E-mail / Share / Print This Page / Print All Materials (Note: Handouts must be printed separately)

 

Literature Circles with Primary Students Using Self-Selected Reading

Grades K – 2
Lesson Plan Type Recurring Lesson
Estimated Time Five 30-40 minute sessions
Lesson Author

Renee Goularte

Renee Goularte

Magalia, California

Publisher

National Council of Teachers of English

 

Overview

From Theory to Practice

 

OVERVIEW

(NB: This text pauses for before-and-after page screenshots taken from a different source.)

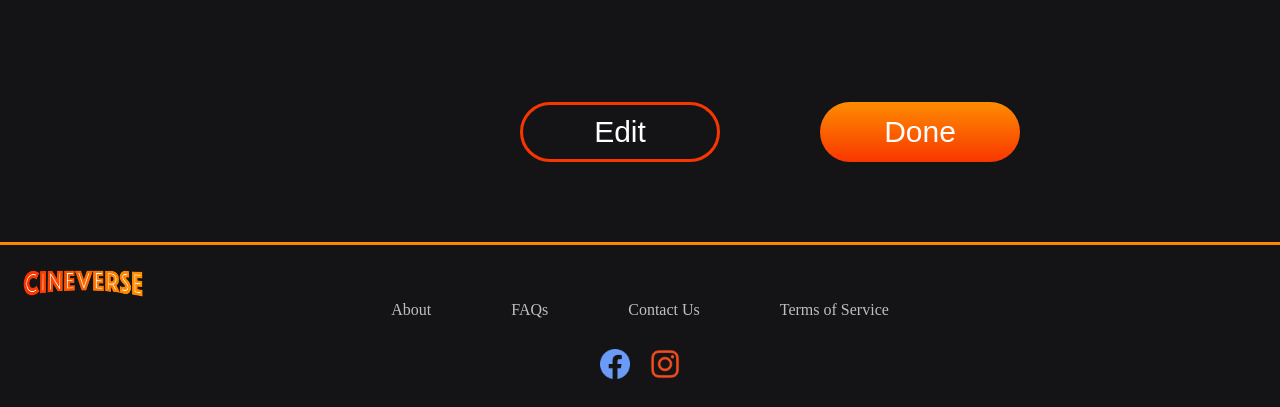
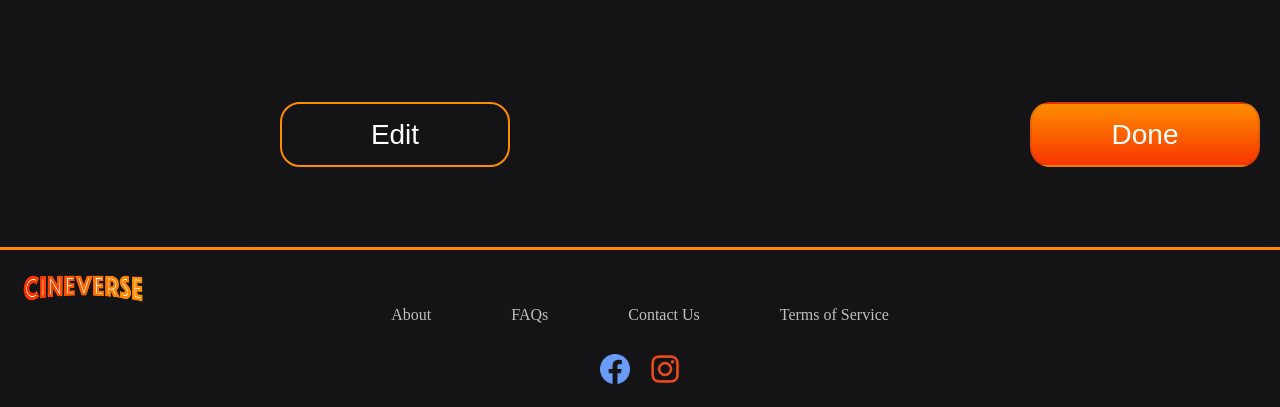
Before and after one commit to JiXiangChua/IE4717-Project, a PHP site: page /pages/checkbooking/bookingDetails.html in a window 1280 px wide. Shown: the part 1031-1438 px from the top of the page. Run offline with PHP 8.4, Linux system fonts and the light colour scheme; some web fonts are replaced.

Commit message:
Code Review for Recess Week

```diff
--- a/pages/checkbooking/bookingDetails.html
+++ b/pages/checkbooking/bookingDetails.html
@@ -78,10 +78,10 @@
                         </div>
                     </div>
 
-                    <div class="right_buttons">
+                    <div class="buttons-container">
                         <button onclick="location.href='../checkbooking/seatSelection.html'"
-                            class="edit_button">Edit</button>
-                        <button onclick="location.href='../../index.html'" class="done_button">Done</button>
+                            class="accent-button">Edit</button>
+                        <button onclick="location.href='../../index.html'" class="primary-button">Done</button>
 
                     </div>
                 </div>
--- a/pages/movies/movies.html
+++ b/pages/movies/movies.html
@@ -85,7 +85,7 @@
         </footer>
     </div>
 
-    <script type="text/javascript" src="../../components/pages/movieCardList.js"></script>
+    <script type="module" src="../../components/pages/movieCardList.js"></script>
 </body>
 
 
--- a/styles/globals/main.css
+++ b/styles/globals/main.css
@@ -98,16 +98,19 @@ p {
   height: 65px;
   font-size: 1.75em;
   font-weight: 300;
-  background-color: rgba(254, 140, 0, 0.8);
+  /* background-color: rgba(254, 140, 0, 0.8); */
+  background: linear-gradient(180deg, #fe8c00 0%, #f83600 100%);
   border: 2px solid rgba(20, 20, 22, 0.1);
   backdrop-filter: blur(30px);
   color: #ffffff;
   border-radius: 20px;
   transition: ease-in-out 0.2s;
+  transition: all 0.2s;
   cursor: pointer;
 }
 
 .primary-button:hover {
+  background: none;
   background-color: #ffffff;
   color: #fe8c00;
 }
--- a/styles/pages/bookingDetails.css
+++ b/styles/pages/bookingDetails.css
@@ -1,55 +1,52 @@
-
-body{
-    margin:0;
+body {
+  margin: 0;
   overflow-x: hidden;
 }
 
-.container{
+.container {
   padding-left: 30px;
 }
 
-.box{
+.box {
   margin: 30px 50px;
   display: flex;
   flex-direction: row;
   justify-content: left;
-
 }
 
-.movie_img{
+.movie_img {
   width: 480px;
   height: 730px;
-
 }
 
-.movie_img img{
+.movie_img img {
   width: 100%;
   height: 100%;
   border-radius: 30px;
 }
 
-.right_part{
+.right_part {
   display: flex;
   flex-direction: column;
   padding-left: 50px;
 }
 
-.right_top{
+.right_top {
   display: flex;
   flex-direction: row;
 }
 
-.movie_info{
+.movie_info {
   display: flex;
   flex-direction: column;
   width: 500px;
   height: 300px;
-    margin:0 0;
+  margin: 0 0;
   justify-content: left;
 }
 
-.movie_info h2{
-    color:white;
+.movie_info h2 {
+  color: white;
   font-size: 50px;
   margin: 0 0;
   text-align: left;
@@ -63,127 +60,90 @@ body{
   padding: 10px 10px;
 }
 
-.QR_code{
+.QR_code {
   width: 180px;
   height: 220px;
   padding-left: 300px;
 }
 
-.QR_code img{
+.QR_code img {
   width: 100%;
   height: 100%;
 }
 
-.right_table{
+.right_table {
   display: flex;
   flex-direction: column;
   padding-left: 10px;
-
 }
 
-.right_table h5{
-    color:white;
-    font-size: 30px ;
-    margin:0 0 ;
+.right_table h5 {
+  color: white;
+  font-size: 30px;
+  margin: 0 0;
   padding-bottom: 30px;
 }
 
-.right_table hr{
+.right_table hr {
   width: 100%;
 }
 
-.purchase_table{
+.purchase_table {
   padding: 30px 0;
   text-align: left;
 }
 
-.first_column{
+.first_column {
   width: 65%;
 }
 
-.second_column{
+.second_column {
   width: 20%;
   text-align: center;
 }
 
-.third_column{
+.third_column {
   text-align: center;
 }
 
-.purchase_table th{
-    color:white;
+.purchase_table th {
+  color: white;
   font-size: 28px;
 }
 
-.purchase_table td{
+.purchase_table td {
   padding-top: 20px;
-    color:white;
+  color: white;
   font-size: 25px;
   text-align: left;
 }
 
-.purchase_table td+td{
+.purchase_table td + td {
   text-align: center;
 }
 
-.purchase_table td+td+td{
+.purchase_table td + td + td {
   text-align: center;
 }
 
-.total_price{
+.total_price {
   display: flex;
   flex-direction: row;
   padding-left: 70%;
 }
 
-.total_price h5{
+.total_price h5 {
   color: white;
   font-size: 35px;
 }
 
-.price_value{
+.price_value {
   padding-left: 35%;
 }
 
-.right_buttons{
+.buttons-container {
   display: flex;
   flex-direction: row;
-    justify-content: center;
+  justify-content: space-between;
   padding-top: 70px;
 }
-
-.edit_button{
-    border: 3px solid #F83600;
-    background-color: transparent;
-    color: white;
-    width: 200px;
-    height: 60px;
-    font-size: 30px;
-    border-radius: 30px;
-    margin: 0 50px;
-    cursor: pointer;
-}
-
-.edit_button:hover{
-    background-color: white;
-    color:#FE8C00;
-}
-
-.done_button{
-    border:none;
-    background: linear-gradient(180deg, #FE8C00 0%, #F83600 100%);
-    color: white;;
-    width: 200px;
-    height: 60px;
-    font-size: 30px;
-    border-radius: 30px;
-    margin: 0 50px;
-    cursor: pointer;
-}
-
-.done_button:hover{
-    background: none;
-    background-color: white;
-    color:#FE8C00;
-    border: 3px solid #F83600;
-}
--- a/styles/pages/home.css
+++ b/styles/pages/home.css
@@ -98,6 +98,7 @@ body {
 
 #recommended-card-list {
   display: flex;
+  padding-top: 20px;
   padding-bottom: 20px;
 }
 
--- a/styles/pages/movie-payment.css
+++ b/styles/pages/movie-payment.css
@@ -98,6 +98,8 @@
 .e-ticket-seats {
   flex: 1;
   padding: 0px 0px 0px 20px;
+  margin: 0px;
+  color: #ffffff;
 }
 
 #movie-seat-number {
```
Also changed, not shown: components/pages/movieCardList.js (+6 -61 lines), styles/pages/food.css (+30 -36 lines), styles/pages/movie.css (+17 -18 lines), utils/Constants.js (+45 -17 lines), images/pages/movies/movie-blackwidow.jpg (renamed from images/pages/movies/movie-blackwindow.jpg), images/pages/movies/movie-bringmehome-large.jpeg (added), images/pages/movies/movie-detail-1917.jpg (renamed from images/pages/movies/movide-detail-1917.jpg). Lines whose indentation alone changed are shown as unchanged.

For self-paced literature circles, students choose their own reading material, respond to reading in a journal, and talk about their books daily in small groups. The teacher guides the work through structured prompts and by rotating participation with the groups. Students read at their individual levels, while heterogeneous grouping provides peer support. This lesson is a structured guideline for helping students learn to think about the books they read, and to ask questions about books shared by other students. It is especially appropriate for mixed-age and upper primary classes, or for cross-grade buddy work.

back to top

 

FROM THEORY TO PRACTICE

In her article "Living and Learning; A Four-Year Journey into Literature Circles," Kathleen Burda offers an anecdote about a young reader in support of literature circles. When asked in a conference about the ending school term what she was most proud of, Caitlin gave the surprising answer that she was proud that she had become a reader and really liked to read. When Caitlin was questioned about why she thought that had happened, Burda writes: "She said, 'Well, we read really interesting books and we get to choose the ones we want to read and we get to talk about them.' There it was: have interesting books, let them choose which ones they want to read, and then let them get together and talk about the books. In her response, Caitlin had not only put her finger on the basic elements of what literature study is all about, she had, in so many words, stated, 'This is why I am a reader.'"

This lesson will help your students become motivated readers like Caitlin by offering a guideline for hosting literature circles with self-selected reading and discussion in your classroom.

Further Reading

Burda, Kathleen. "Living and Learning; A Four-Year Journey into Literature Circles." Primary Voices 9.1 (August 2000): 17-23.

 

Gilbert, Lori. "Getting Started: Using Literature Circles in the Classroom." Primary Voices 9.1 (August 2000): 9-16.

Read more about this resource

back to top